#### [Records for this task]
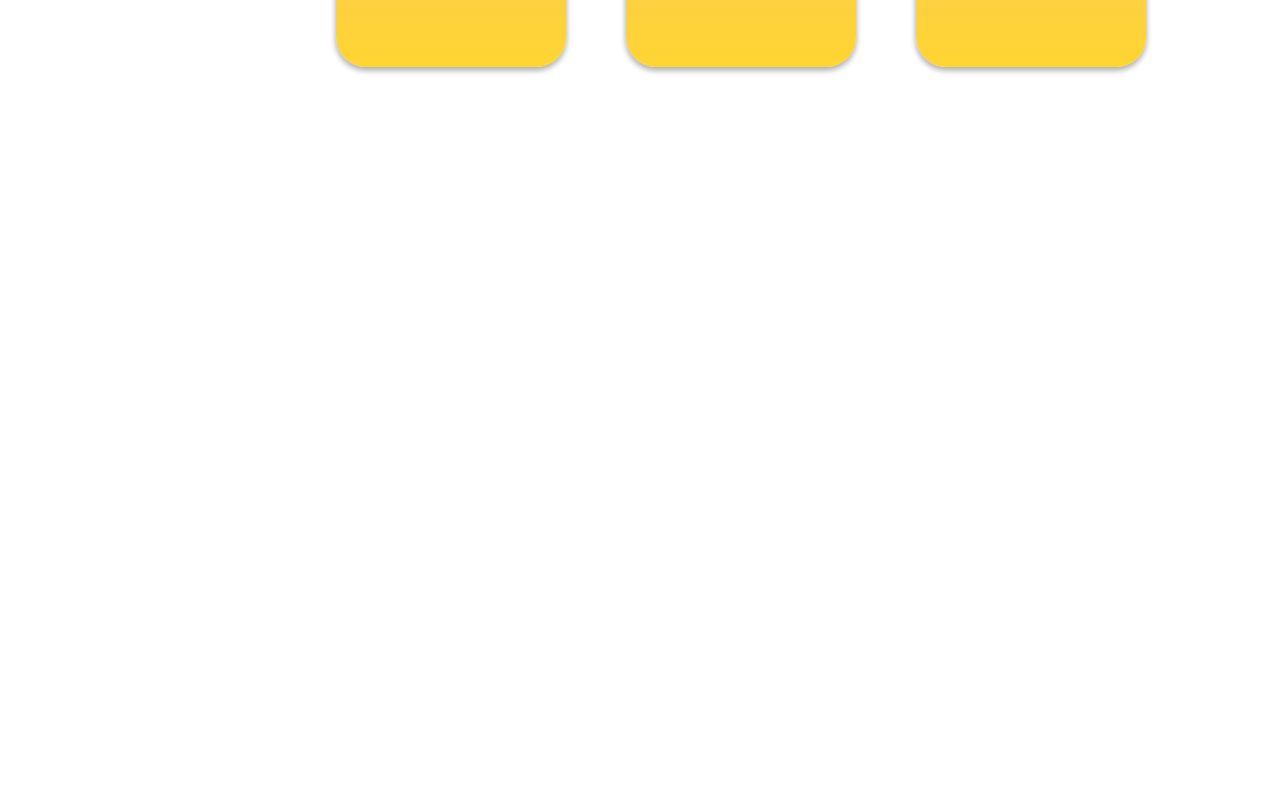
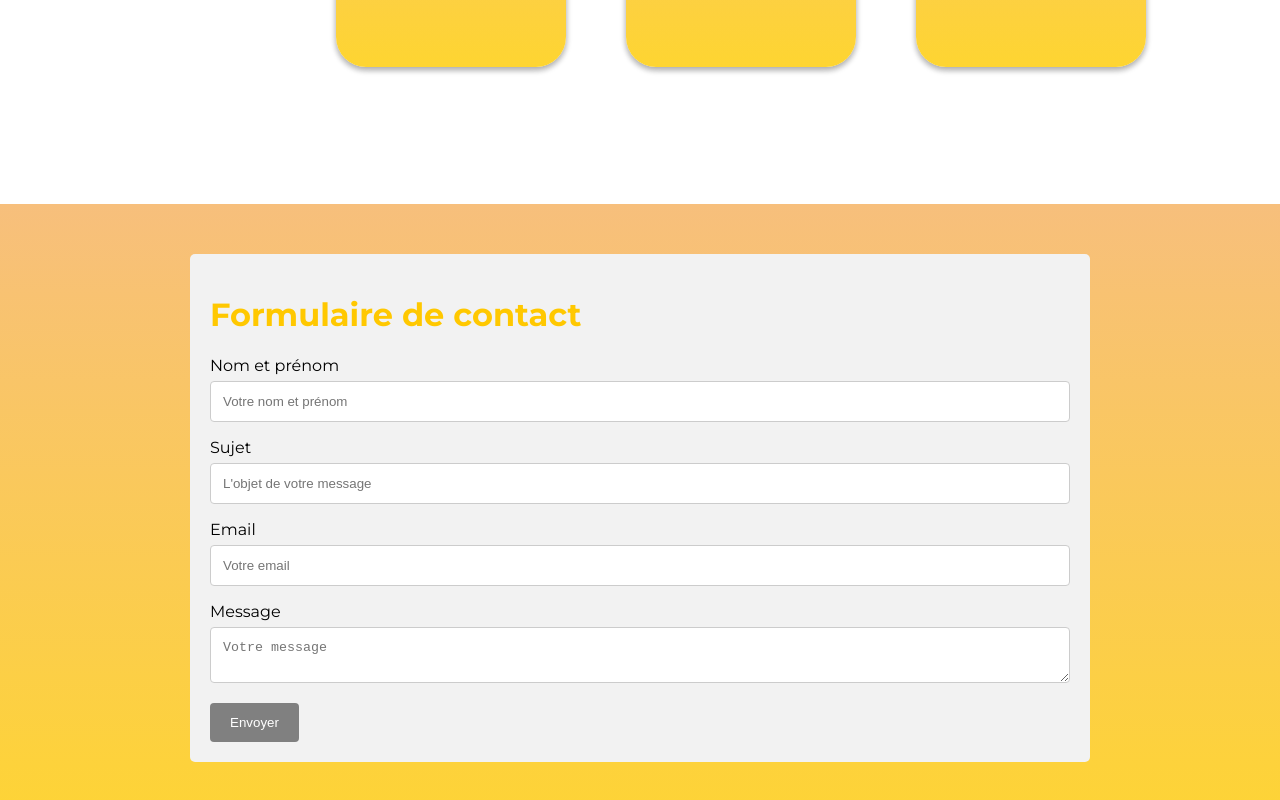
Before and after one commit to melaniemdm/mdmDevopment, a React (Create React App) app: page / in a window 1280 px wide. Shown: the part 1958-2758 px from the top of the page. Before the commit the page ends 2162 px from the top, so only its background shows below. Built offline with nearby package versions, Linux system fonts and the light colour scheme.

Commit message:
feature(js & css) contact page

```diff
--- a/package.json
+++ b/package.json
@@ -6,6 +6,7 @@
     "@babel/core": ">=7.0.0-0 <8.0.0",
     "@babel/plugin-syntax-flow": "^7.14.5",
     "@babel/plugin-transform-react-jsx": "^7.14.9",
+    "@emailjs/browser": "^3.6.2",
     "@testing-library/dom": ">=7.21.4",
     "@testing-library/jest-dom": "^5.16.4",
     "@testing-library/react": "^13.2.0",
--- /dev/null
+++ b/src/components/Contact/index.js
@@ -0,0 +1,30 @@
+import './style.scss';
+
+function Contact(){
+    return(<div className="containerContact">
+
+<div class="container">
+  <h1>Formulaire de contact</h1>
+
+    <label for="fname">Nom et prénom</label>
+    <input type="text" id="fname" name="firstname" placeholder="Votre nom et prénom"/>
+
+    <label for="sujet">Sujet</label>
+    <input type="text" id="sujet" name="sujet" placeholder="L'objet de votre message"/>
+
+    <label for="emailAddress">Email</label>
+    <input id="emailAddress" type="email" name="email" placeholder="Votre email"/>
+
+
+    <label for="subject">Message</label>
+    <textarea id="subject" name="subject" placeholder="Votre message" ></textarea>
+
+    <input type="submit" value="Envoyer"/>
+
+</div>
+
+
+   </div>
+  )
+}
+export default Contact;
--- /dev/null
+++ b/src/components/Contact/style.scss
@@ -0,0 +1,55 @@
+.containerContact{
+    background: linear-gradient(rgba(247, 191, 124), rgba(254, 213, 49));
+      padding-top: 50px;
+      width: 100%;
+    height: 600px;
+
+}
+
+body {
+    padding: 0px;}
+
+  input[type=text], textarea, input[type=email] {
+    width: 100%;
+    padding: 12px;
+    border: 1px solid #ccc;
+    border-radius: 4px;
+    box-sizing: border-box;
+    margin-top: 6px;
+    margin-bottom: 16px;
+    margin-right: 0px;
+    margin-left: 0px;
+    resize: vertical;
+  }
+  label{margin-right: 0px;
+    margin-left: 0px;
+    width: 100%;}
+
+  input[type=submit] {
+    background-color: grey;
+    color: white;
+    padding: 12px 20px;
+    border: none;
+    border-radius: 4px;
+    cursor: pointer;
+  }
+
+  input[type=submit]:hover {
+    background-color: black;
+  }
+
+  .container {
+    /* Ajouter box-sizing */
+    box-sizing : border-box;
+    border-radius:5px;
+    background-color:#f2f2f2;
+    padding:20px;
+    width: 100%;
+    /* redéfinition 400 + 2*20 */
+    max-width: 900px;
+    margin:0 auto;
+  }
+  h1  {
+    color: #ffc800;
+    width: 100%;
+  }
--- a/src/index.js
+++ b/src/index.js
@@ -6,6 +6,7 @@ import Header from '../src/components/Header';
 import Banner from '../src/components/Banner';
 import Why from '../src/components/Why';
 import Prestations from '../src/components/Prestations';
+import Contact from '../src/components/Contact';
 
 import reportWebVitals from './reportWebVitals';
 
@@ -17,6 +18,7 @@ root.render(
 <Banner/>
 <Why/>
 <Prestations/>
+<Contact/>
   </React.StrictMode>
 );
 
```
Also changed, not shown: 1 other file (tests, documents, lock files or other folders).
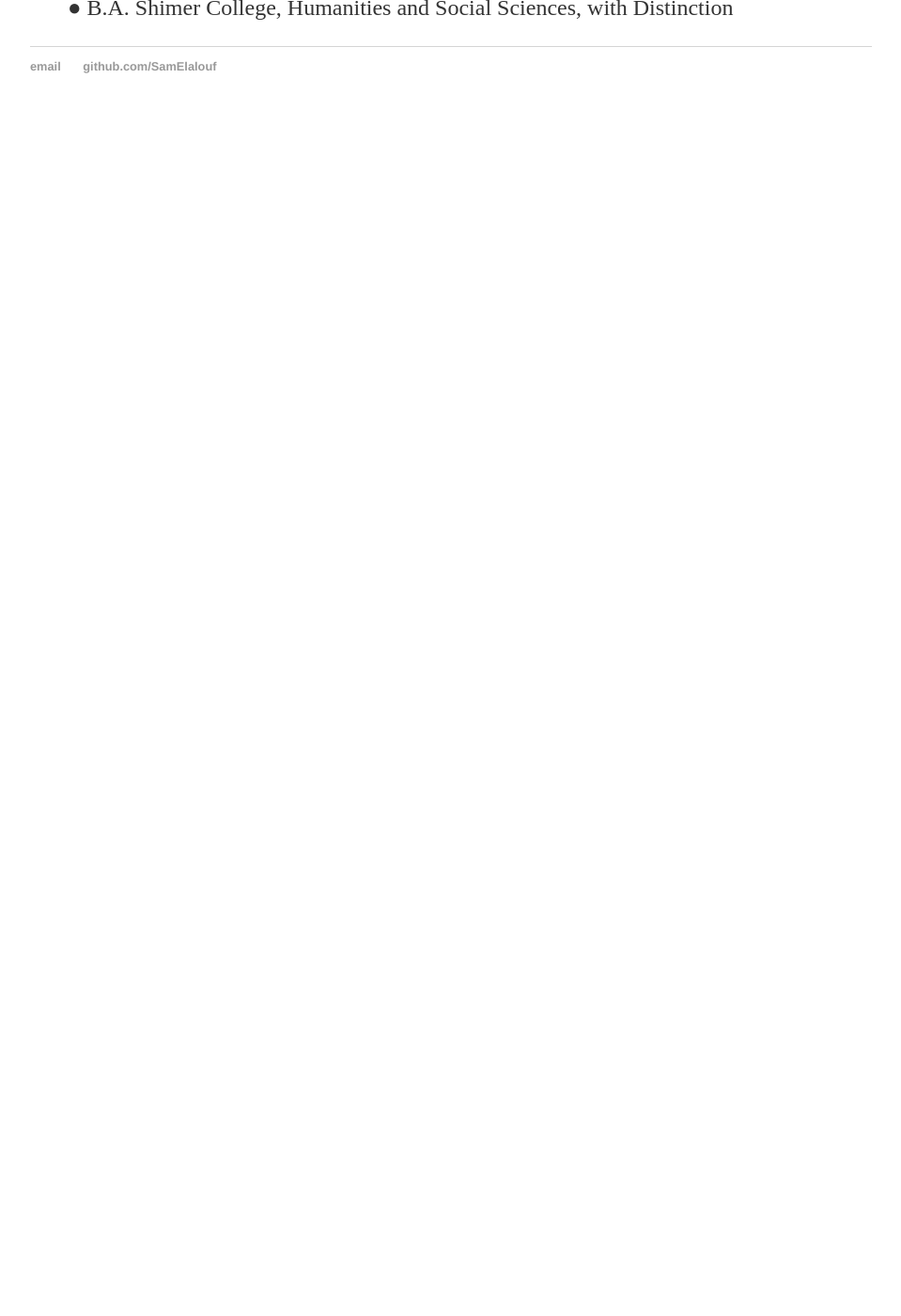
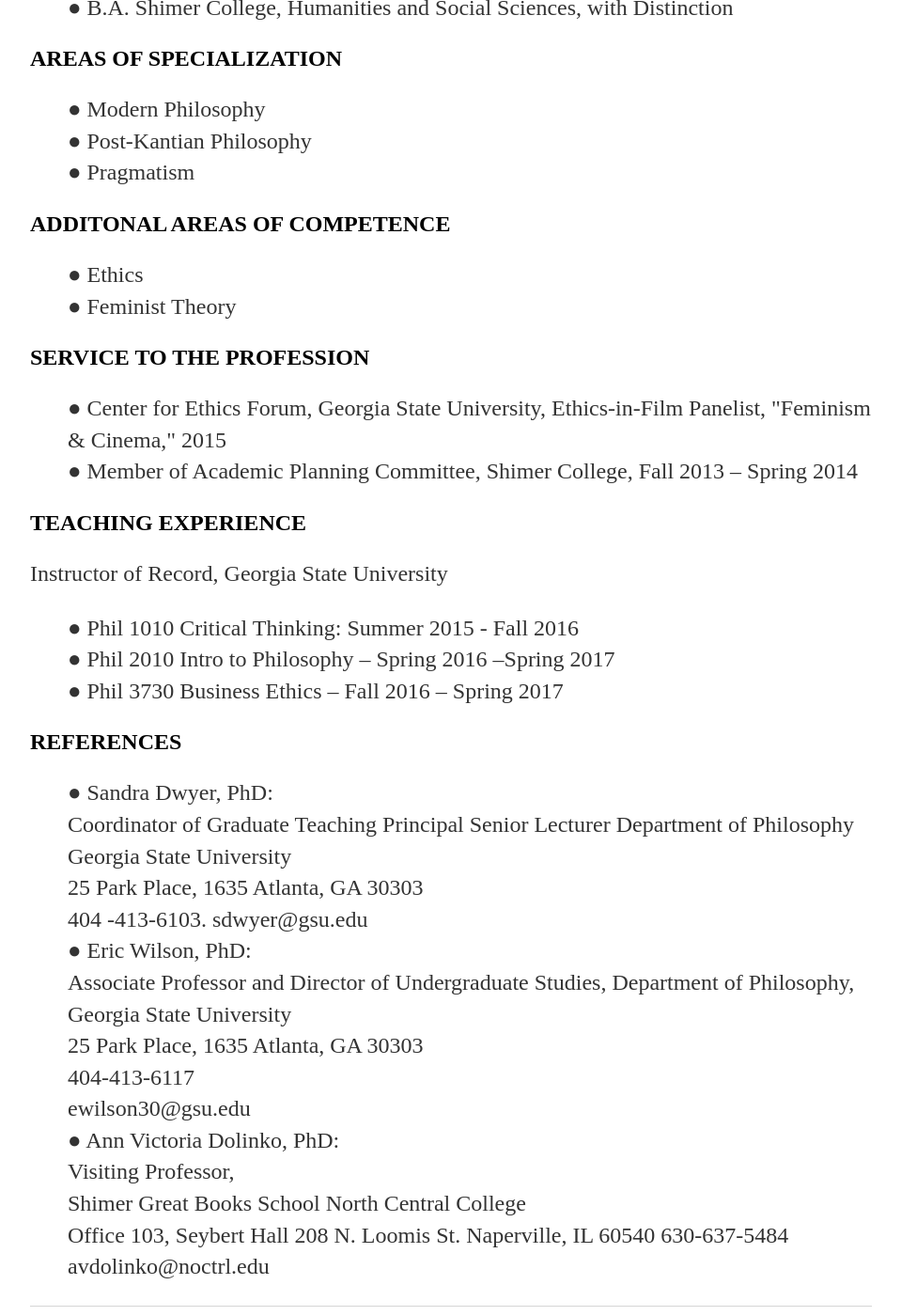
Before and after one commit to SamElalouf/samelalouf.github.io, a Jekyll site: the page built from cv/index.html, in a window 1280 px wide and 1400 px high, scrolled down 829 px. Shown: the whole window at 94% size, without its empty margins (160-1119 px from the left). Built offline with Jekyll 4.4.1, drawn with Linux system fonts in a browser that asks for light colours; before the commit the page ends 967 px from its top, so only the background shows below that.

Commit message:
Update index.html

```diff
--- a/cv/index.html
+++ b/cv/index.html
@@ -33,4 +33,75 @@
 
 ● B.A. Shimer College, Humanities and Social Sciences, with Distinction	<br>
 
+
+<h2>AREAS OF SPECIALIZATION</h2>
+
+<p class="tab">
+
+● Modern Philosophy<br>
+
+● Post-Kantian Philosophy<br>
+
+● Pragmatism<br>
+
+
+<h2>ADDITONAL AREAS OF COMPETENCE</h2>
+
+<p class="tab">
+
+● Ethics<br>
+
+● Feminist Theory<br>
+
+
+<h2>SERVICE TO THE PROFESSION</h2>
+
+<p class="tab">
+
+● Center for Ethics Forum, Georgia State University, Ethics-in-Film Panelist, "Feminism & Cinema," 2015<br>
+
+● Member of Academic Planning Committee, Shimer College, Fall 2013 – Spring 2014<br>
+
+
+<h2>TEACHING EXPERIENCE</h2>
+
+<p>Instructor of Record, Georgia State University</p>
+
+<p class="tab">
+
+● Phil 1010 Critical Thinking: Summer 2015 - Fall 2016<br>
+
+● Phil 2010 Intro to Philosophy – Spring 2016 –Spring 2017<br>
+
+● Phil 3730 Business Ethics – Fall 2016 – Spring 2017<br>
+
+<h2>REFERENCES</h2>
+
+<p class="tab">
+
+● Sandra Dwyer, PhD:<br>
+Coordinator of Graduate Teaching Principal Senior Lecturer Department of Philosophy Georgia State University<br>
+25 Park Place, 1635 Atlanta, GA 30303<br>
+404 -413-6103. sdwyer@gsu.edu<br>
+
+● Eric Wilson, PhD:<br>
+Associate Professor and Director of Undergraduate Studies, Department of Philosophy, Georgia State University<br>
+25 Park Place, 1635 Atlanta, GA 30303<br>
+404-413-6117<br>
+ewilson30@gsu.edu<br>
+
+● Ann Victoria Dolinko, PhD:<br>
+Visiting Professor,<br>
+Shimer Great Books School North Central College<br>
+Office 103, Seybert Hall 208 N. Loomis St. Naperville, IL 60540 630-637-5484<br>
+avdolinko@noctrl.edu<br>
+
+
+
+
+
+
+
+
+
 </div><!-- /.blurb -->
```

#### [What is needed]
Give the count of lines in the listing that hold the word "Professor", and nothing else.

#### [Task answer]
2